All the dots certainly joined today.
The latest young band to follow the ‘Grand Manics Tradition’ of eloquent Welsh youth who believe in melody and rock n roll having the power to change the world are performing a live cast at an invite only gig. A potentially tough gig in front of cold hard cameras and seated punters but Himalayas are on a roll with a multi million listened to Spotify track and that urgent self belief of young working class men getting a break from the dead end lives imposed on them by the powers that be.

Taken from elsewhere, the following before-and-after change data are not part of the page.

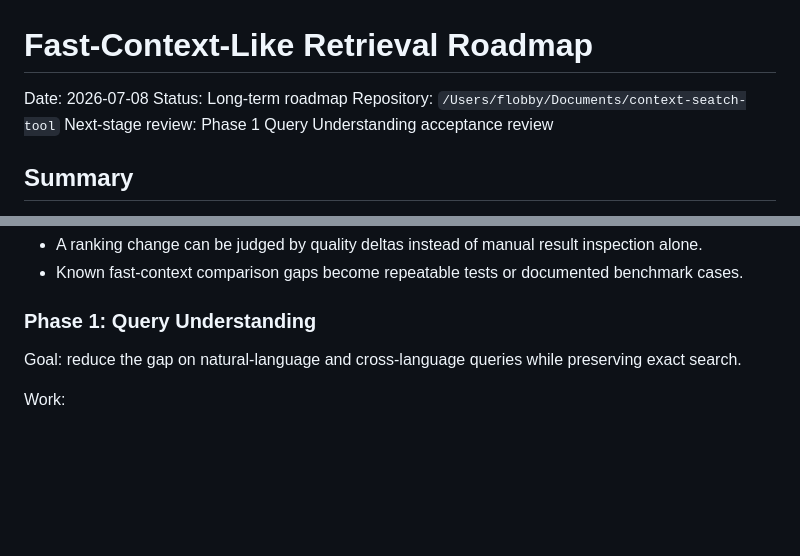
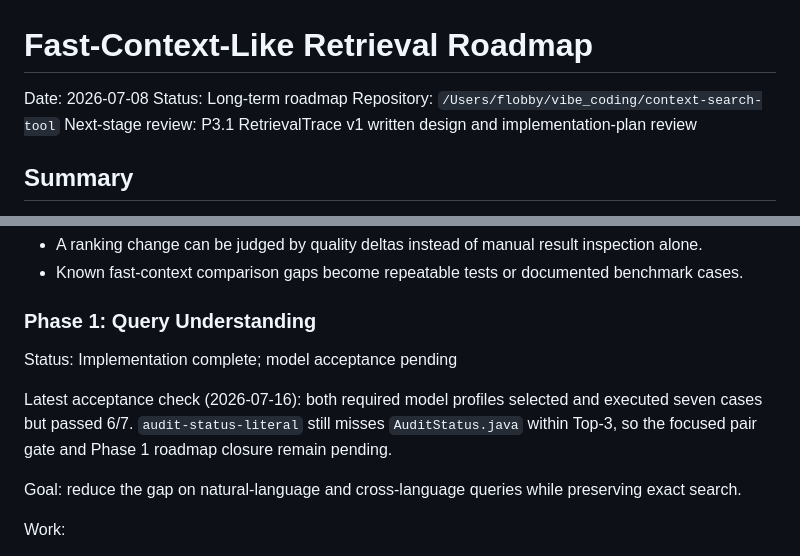
Before and after one commit to Flobby949/context-search-tool, a Markdown page: roadmap/2026-07-08-fast-context-like-retrieval-roadmap.md, 2 parts joined by grey strips. Drawn GitHub-style; blank space fills up the shorter version.

```diff
--- a/roadmap/2026-07-08-fast-context-like-retrieval-roadmap.md
+++ b/roadmap/2026-07-08-fast-context-like-retrieval-roadmap.md
@@ -2,8 +2,8 @@
 
 Date: 2026-07-08
 Status: Long-term roadmap
-Repository: `/Users/flobby/Documents/context-seatch-tool`
-Next-stage review: Phase 1 Query Understanding acceptance review
+Repository: `/Users/flobby/vibe_coding/context-search-tool`
+Next-stage review: P3.1 RetrievalTrace v1 written design and implementation-plan review
 
 ## Summary
 
@@ -162,6 +162,13 @@ Success signal:
 
 ### Phase 1: Query Understanding
 
+Status: Implementation complete; model acceptance pending
+
+Latest acceptance check (2026-07-16): both required model profiles selected and
+executed seven cases but passed 6/7. `audit-status-literal` still misses
+`AuditStatus.java` within Top-3, so the focused pair gate and Phase 1 roadmap
+closure remain pending.
+
 Goal: reduce the gap on natural-language and cross-language queries while preserving exact search.
 
 Work:
```
Also changed, not shown: other parts of roadmap/2026-07-08-fast-context-like-retrieval-roadmap.md (+26 -3 lines), 2 other files.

Also they are playing just before Wales brilliant 2-0 victory over Turkey. As Welsh as the dragon flag draped on their bass amp they are pumped full of rock n roll adrenalin and anticipation. Even before the game the room is throbbing to celt pride and like Gareth Bale’s rock n roll football the band deliver a stirring and emotive mini set with choruses as emotive as Bale’s swaggering last minute taking apart of the Turkish defence.
The live cast is being filmed in a converted old bakery – one of the few old buildings left in Manchester city centre. The cameras are whirring and the audience sit around tables – it’s all we have at the moment as the Delta variant rampages around the Manchester City centre but no-one told the band who play with the passion and intensity into the endless void of the Covid times.
Music at its best is transformative and obliterates everything and the band’s anthemic songs and emotional clout create and weave a magic in the murky afternoon half light of the venue.
Himalayas are not here to reinvent the wheel – that’s not their vocation. They are here to write songs that celebrate community, embrace life’s ups and downs and create a stadium filling stew of their well worn favourites like the aforementioned Manic Street Preachers, or even a touch of the wide open soundscapes of Mansun, the song writing nous of Stereophonics and all the other scenic 3D musical landscape painters of the past few decades as well as their parent’s record collection classics like The Beatles and many other nuggets. Mike Griffiths delivers the songs with a big voice belying his skinny kid frame with Joe Williams pitches in for contrast, shaking his Badfinger mop.
Like Wales later on, Himalayas are not game changers. They defy the odds and make music that aches. Their genius is doing the basic things beautifully or harnessing that emotion that runs through the Welsh valleys and into the veins of its people and turn it into powerful tune laden songs that connect powerfully.
In times of chaos, community and song mean everything.